How to complete this task: Locate each line in the records containing "shows". Copy it.
Supplied data Start Marker
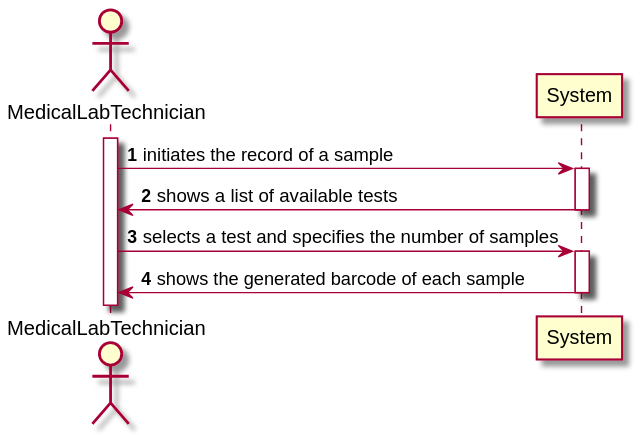
jsmarques98/LAPR2-ISEP keeps this PlantUML diagram as docs/SprintC/US5/US5-SSD.svg. Above is the earlier version.
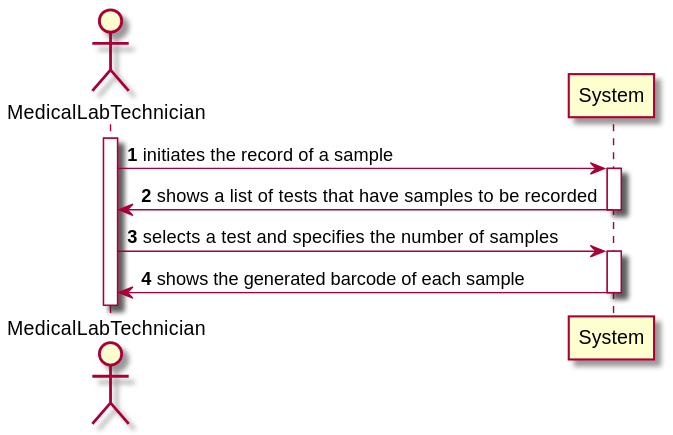
After the change.

What changed in the source:
```diff
@@ -9,7 +9,7 @@
 MLT -> SYS : initiates the record of a sample
 activate SYS
 
-SYS -> MLT : shows a list of available tests
+SYS -> MLT : shows a list of tests that have samples to be recorded
 deactivate SYS
 
 MLT -> SYS : selects a test and specifies the number of samples
```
Supplied data End Marker
Solved exercise:
-SYS -> MLT : shows a list of available tests
+SYS -> MLT : shows a list of tests that have samples to be recorded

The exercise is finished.